Gardening for Monarchs


The spring migration of Monarch Butterflies from their wintering grounds in Mexico begins in early March.

In 2013 the Monarch population was reported to have declined to it’s lowest level ever. Increasing losses in both Mexico and the US has put the survival of Monarch Butterfly in a perilous position. The American Midwest is a critical feeding and breeding ground in the life cycle of Monarchs, and the rapid expansion of farmland – more than 25 million acres since 2007 ­– has eaten away at the habitat and native plants that support them. The over-winter habitat in the forests of Mexico are also disappearing.
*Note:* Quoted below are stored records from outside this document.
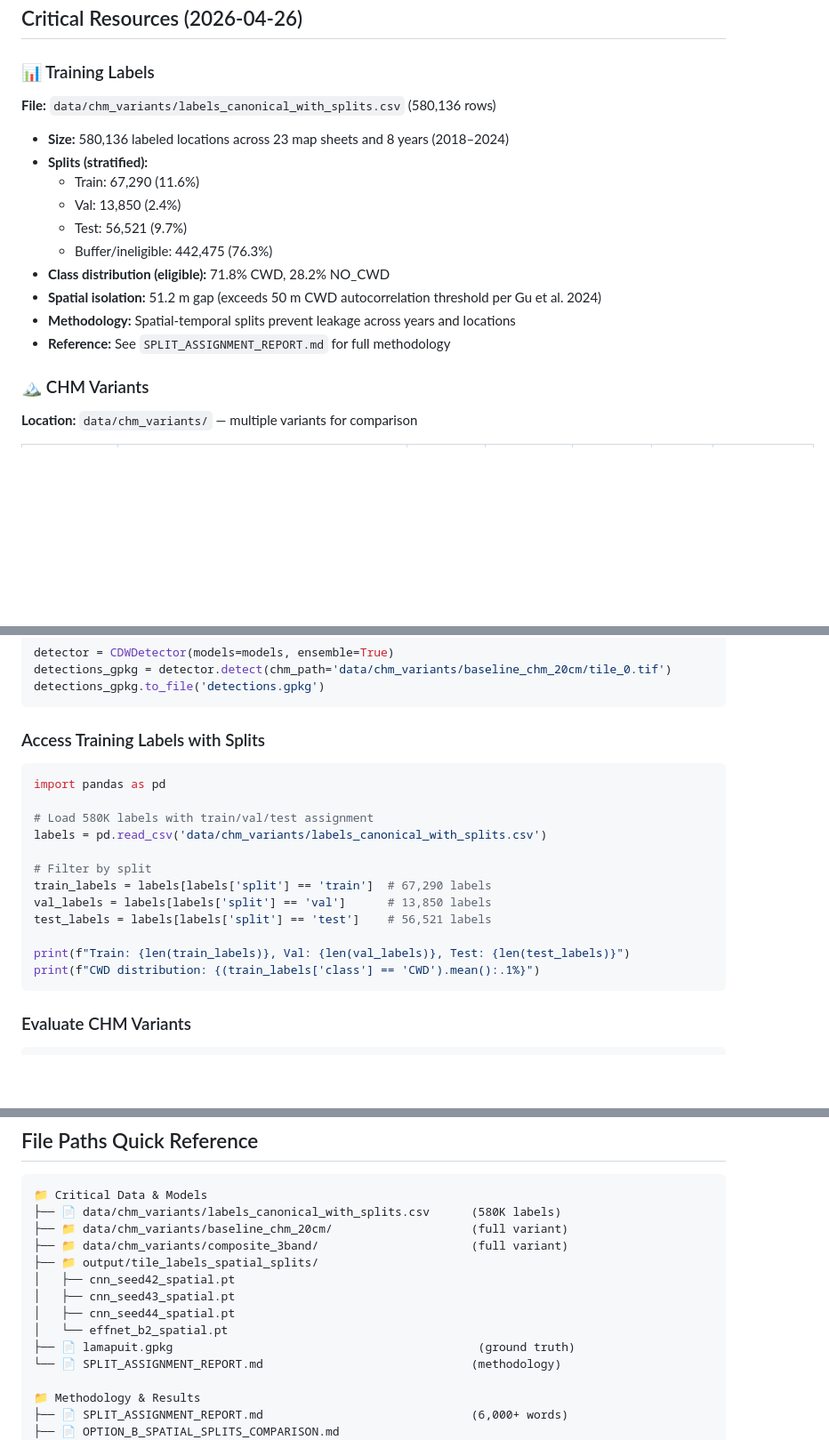
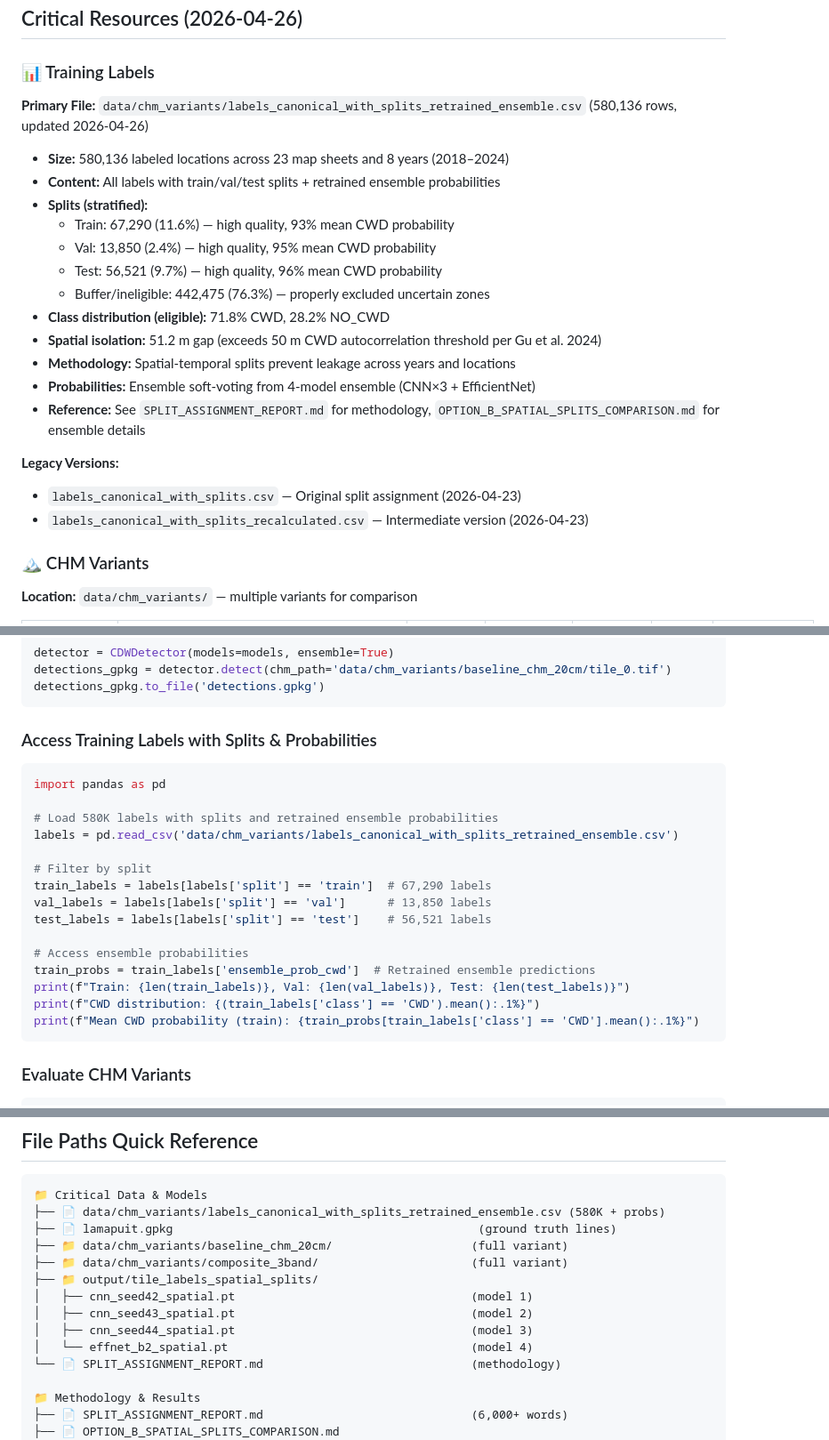
Before and after one commit to taavip/Lamapuit, a Markdown page: README.md, 3 parts joined by grey strips. Shown at 89% size. Drawn GitHub-style; blank space fills up the shorter version.

Commit message:
docs: update README to reference latest retrained ensemble labels
- Point to labels_canonical_with_splits_retrained_ensemble.csv (2026-04-26)
- Document that this version includes retrained ensemble probabilities
- Update Quick Start example to show how to access ensemble probabilities
- Clarify canonical training labels source
- Note legacy versions for reference
- Update file paths quick reference to primary canonical file
- All splits maintained: 67.3K train, 13.9K val, 56.5K test, 442.5K buffer

````diff
--- a/README.md
+++ b/README.md
@@ -28,18 +28,24 @@ The **key bottleneck** is labeled training data — a custom brush segmentation
 ## Critical Resources (2026-04-26)
 
 ### 📊 Training Labels
-**File:** `data/chm_variants/labels_canonical_with_splits.csv` (580,136 rows)
+**Primary File:** `data/chm_variants/labels_canonical_with_splits_retrained_ensemble.csv` (580,136 rows, updated 2026-04-26)
 
 - **Size:** 580,136 labeled locations across 23 map sheets and 8 years (2018–2024)
+- **Content:** All labels with train/val/test splits + retrained ensemble probabilities
 - **Splits (stratified):**
-  - Train: 67,290 (11.6%)
-  - Val: 13,850 (2.4%)
-  - Test: 56,521 (9.7%)
-  - Buffer/ineligible: 442,475 (76.3%)
+  - Train: 67,290 (11.6%) — high quality, 93% mean CWD probability
+  - Val: 13,850 (2.4%) — high quality, 95% mean CWD probability
+  - Test: 56,521 (9.7%) — high quality, 96% mean CWD probability
+  - Buffer/ineligible: 442,475 (76.3%) — properly excluded uncertain zones
 - **Class distribution (eligible):** 71.8% CWD, 28.2% NO_CWD
 - **Spatial isolation:** 51.2 m gap (exceeds 50 m CWD autocorrelation threshold per Gu et al. 2024)
 - **Methodology:** Spatial-temporal splits prevent leakage across years and locations
-- **Reference:** See `SPLIT_ASSIGNMENT_REPORT.md` for full methodology
+- **Probabilities:** Ensemble soft-voting from 4-model ensemble (CNN×3 + EfficientNet)
+- **Reference:** See `SPLIT_ASSIGNMENT_REPORT.md` for methodology, `OPTION_B_SPATIAL_SPLITS_COMPARISON.md` for ensemble details
+
+**Legacy Versions:**
+- `labels_canonical_with_splits.csv` — Original split assignment (2026-04-23)
+- `labels_canonical_with_splits_recalculated.csv` — Intermediate version (2026-04-23)
 
 ### 🏔️ CHM Variants
 
@@ -147,20 +153,23 @@ detections_gpkg = detector.detect(chm_path='data/chm_variants/baseline_chm_20cm/
 detections_gpkg.to_file('detections.gpkg')
 ```
 
-### Access Training Labels with Splits
+### Access Training Labels with Splits & Probabilities
 ```python
 import pandas as pd
 
-# Load 580K labels with train/val/test assignment
-labels = pd.read_csv('data/chm_variants/labels_canonical_with_splits.csv')
+# Load 580K labels with splits and retrained ensemble probabilities
+labels = pd.read_csv('data/chm_variants/labels_canonical_with_splits_retrained_ensemble.csv')
 
 # Filter by split
 train_labels = labels[labels['split'] == 'train']  # 67,290 labels
 val_labels = labels[labels['split'] == 'val']      # 13,850 labels
 test_labels = labels[labels['split'] == 'test']    # 56,521 labels
 
+# Access ensemble probabilities
+train_probs = train_labels['ensemble_prob_cwd']  # Retrained ensemble predictions
 print(f"Train: {len(train_labels)}, Val: {len(val_labels)}, Test: {len(test_labels)}")
 print(f"CWD distribution: {(train_labels['class'] == 'CWD').mean():.1%}")
+print(f"Mean CWD probability (train): {train_probs[train_labels['class'] == 'CWD'].mean():.1%}")
 ```
 
 ### Evaluate CHM Variants
@@ -393,15 +407,15 @@ Expected Completion:  ~05:00 UTC 2026-04-26
 
 ```
 📁 Critical Data & Models
-├── 📄 data/chm_variants/labels_canonical_with_splits.csv      (580K labels)
+├── 📄 data/chm_variants/labels_canonical_with_splits_retrained_ensemble.csv (580K + probs)
+├── 📄 lamapuit.gpkg                                            (ground truth lines)
 ├── 📁 data/chm_variants/baseline_chm_20cm/                    (full variant)
 ├── 📁 data/chm_variants/composite_3band/                      (full variant)
 ├── 📁 output/tile_labels_spatial_splits/
-│   ├── cnn_seed42_spatial.pt
-│   ├── cnn_seed43_spatial.pt
-│   ├── cnn_seed44_spatial.pt
-│   └── effnet_b2_spatial.pt
-├── 📄 lamapuit.gpkg                                            (ground truth)
+│   ├── cnn_seed42_spatial.pt                                  (model 1)
+│   ├── cnn_seed43_spatial.pt                                  (model 2)
+│   ├── cnn_seed44_spatial.pt                                  (model 3)
+│   └── effnet_b2_spatial.pt                                   (model 4)
 └── 📄 SPLIT_ASSIGNMENT_REPORT.md                              (methodology)
 
 📁 Methodology & Results
````
Also changed, not shown: other parts of README.md (+7 -2 lines).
What Can We Do?

1. Plant Asclepias (Milkweed) plants. Plants of the Asclepias genus, such as Milkweed and Butterflyweed, are the only plants on which Monarchs lay their eggs, as a host plant for their caterpillar stage. Asclepias (Milkweed) Plants:
Sullivant’s Milkweed
Red Milkweed
Common Milkweed
Showy Milkweed
Whorled Milkweed
Poke Milkweed
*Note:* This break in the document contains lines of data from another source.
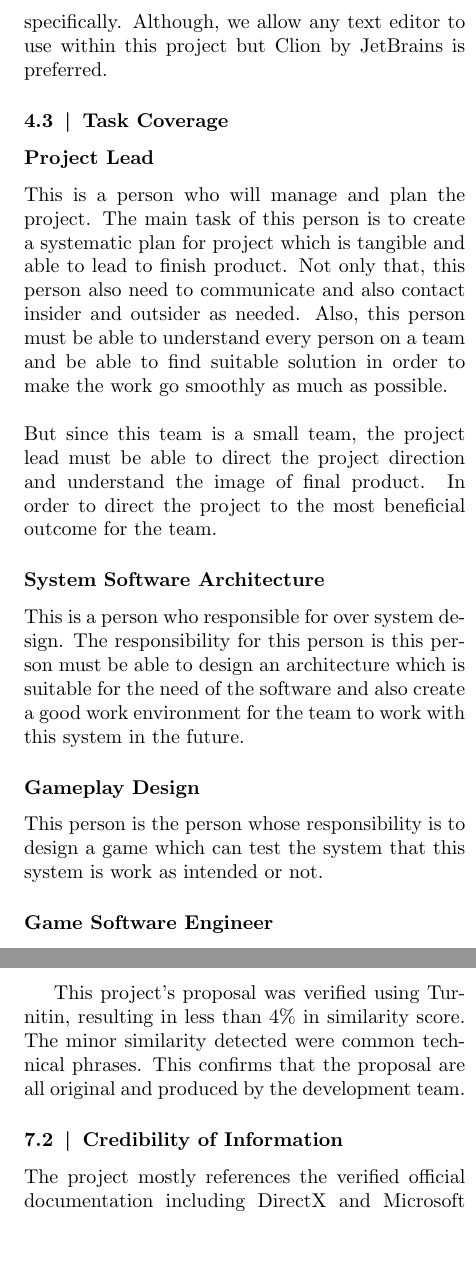
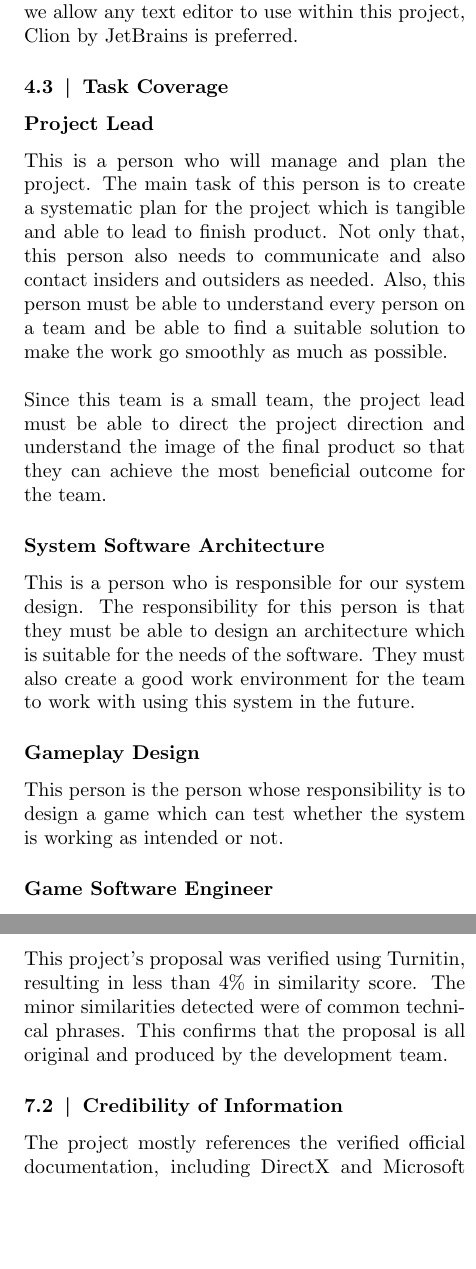
Before and after one commit to ProjectGrinder/Capstone_RhythmGame, a LaTeX document (papers/proposal/main.tex, which reads papers/proposal/sections/ethics.tex, papers/proposal/sections/team_two_column.tex): two parts of the columns of pages 10 and 12 of 17, joined at a grey line, cut so that both start at the same text. Compiled offline with pdfLaTeX.

Commit message:
paper(proposal) - proofread chapter 4/7

```diff
--- a/papers/proposal/sections/ethics.tex
+++ b/papers/proposal/sections/ethics.tex
@@ -16,14 +16,14 @@
 
 \vspace{0.5cm}
 
-This project's proposal was verified using Turnitin, resulting in less than 4\% in similarity score.
-The minor similarity detected were common technical phrases.
-This confirms that the proposal are all original and produced by the development team.
+\noindent This project's proposal was verified using Turnitin, resulting in less than 4\% in similarity score.
+The minor similarities detected were of common technical phrases.
+This confirms that the proposal is all original and produced by the development team.
 
 \subsection{Credibility of Information}
 \label{subsec:credibility-of-information}
 
-The project mostly references the verified official documentation including DirectX and Microsoft C++ documentation,
+The project mostly references the verified official documentation, including DirectX and Microsoft C++ documentation,
 as well as credible research and articles on engine architecture and game design theory.
 All development and design are supported by reliable and recognized sources in software engineering and game development literature,
 ensuring grounded and reliable information.
--- a/papers/proposal/sections/team_two_column.tex
+++ b/papers/proposal/sections/team_two_column.tex
@@ -17,29 +15,31 @@ in order to have consistence coding style.
-Using MSVC as a main system compiler in order to target Windows Operating System specifically.
-Although, we allow any text editor to use within this project but Clion by JetBrains is preferred.
+We will be using Cmake as a build system to allow team members to work easily with any text editor.
+We will also be using clangd as a formatter in order to have a consistent coding style.
+MSVC is used as a main system compiler such that we target Windows Operating System specifically.
+Although we allow any text editor to use within this project, Clion by JetBrains is preferred.
 
 \subsection{Task Coverage}
 \label{subsec:task-coverage}
 
 \subsection*{Project Lead}
 This is a person who will manage and plan the project.
-The main task of this person is to create a systematic plan for project which is tangible and able to lead to finish product.
-Not only that, this person also need to communicate and also contact insider and outsider as needed.
-Also, this person must be able to understand every person on a team and be able to find suitable solution in order to make
+The main task of this person is to create a systematic plan for the project which is tangible and able to lead to finish product.
+Not only that, this person also needs to communicate and also contact insiders and outsiders as needed.
+Also, this person must be able to understand every person on a team and be able to find a suitable solution to make
 the work go smoothly as much as possible.
 \\\\
-But since this team is a small team, the project lead must be able to direct the project direction and understand the image
-of final product.
-In order to direct the project to the most beneficial outcome for the team.
+Since this team is a small team, the project lead must be able to direct the project direction and understand the image
+of the final product so that they can achieve the most beneficial outcome for the team.
 
 \subsection*{System Software Architecture}
-This is a person who responsible for over system design.
-The responsibility for this person is this person must be able to design an architecture which is
-suitable for the need of the software and also create a good work environment for the team to work
-with this system in the future.
+This is a person who is responsible for our system design.
+The responsibility for this person is that they must be able to design an architecture which is
+suitable for the needs of the software.
+They must also create a good work environment for the team to work
+with using this system in the future.
 
 \subsection*{Gameplay Design}
-This person is the person whose responsibility is to design a game which can test the system
-that this system is work as intended or not.
+This person is the person whose responsibility is to design a game which can test whether
+the system is working as intended or not.
 
 \subsection*{Game Software Engineer}
 This is a person whose task is to implement the game according to gameplay design within the
@@ -60,5 +60,4 @@ The person in charged must be able to create a way that is easier to implement w
 also easy to use.
 
 \subsection*{Gameplay Software Architecture}
-This person is a person who design a system flow of a game to ensure good user experience
-and also optimal data flow within game system.
+This person is a person who designs the system flow of a game to ensure good user experience
```
Also changed, not shown: papers/proposal/sections/ethics.tex (4 more changed lines), papers/proposal/sections/team_two_column.tex (33 more changed lines).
2. Provide Nectaring Plants. Monarchs need nectar during their adult phase. Provide enough nectar sources so that you have blooms throughout the season, and each generation of monarchs has a food source. Fall-blooming asters fuel their fall migration to Mexico. Here’s a list of some favorite nectaring plants for Monarchs. Or, take a look at our Pre-planned Monarch Habitat Gardens…
New England Aster
Purple Coneflower
Pale Purple Coneflower
Prairie Blazingstar
Dense Blazingstar
Smooth Penstemon
Ohio Goldenrod
Stiff Goldenrod
Meadow Blazingstar
Smooth Aster
Rough Blazingstar
Scaly Blazingstar
Downy Phlox
Showy Goldenrod
Joe Pye Weed
Tall Joe Pye Weed
Queen of the Prairie
Marsh Phlox
Tall Ironweed
Wild Blue Phlox
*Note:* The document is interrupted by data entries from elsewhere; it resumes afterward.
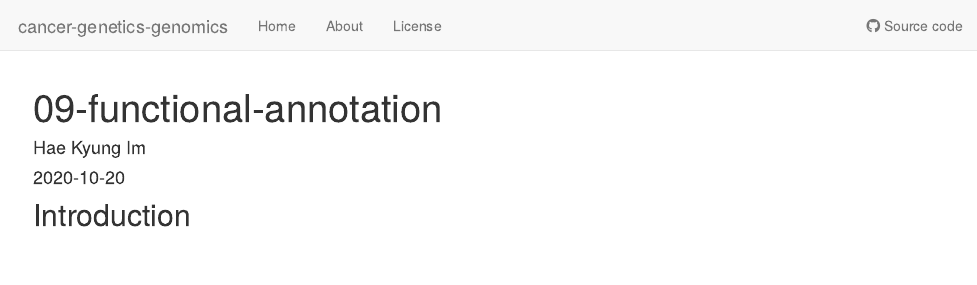
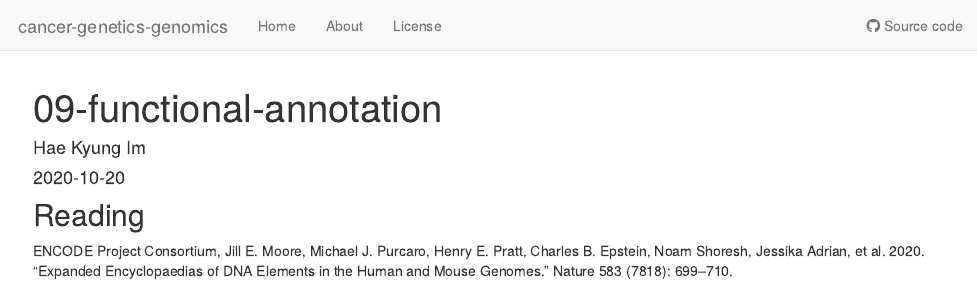
Before and after one commit to hakyimlab/cancer-genetics-genomics, an R Markdown document (analysis/09-functional-annotation.Rmd): the page in a window 1100 px wide, from its top. Rendered offline with R 4.5, knitr and Pandoc, with nearby package versions; drawn as R Markdown's standard HTML page in place of the format the file asks for.

Commit message:
Update 09-functional-annotation.Rmd

````diff
--- a/analysis/09-functional-annotation.Rmd
+++ b/analysis/09-functional-annotation.Rmd
@@ -7,8 +7,6 @@ editor_options:
   chunk_output_type: console
 ---
 
-## Introduction
+## Reading
 
-```{r}
-
-```
+ENCODE Project Consortium, Jill E. Moore, Michael J. Purcaro, Henry E. Pratt, Charles B. Epstein, Noam Shoresh, Jessika Adrian, et al. 2020. “Expanded Encyclopaedias of DNA Elements in the Human and Mouse Genomes.” Nature 583 (7818): 699–710.
````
3. Build Awareness and Participate in Citizen Science.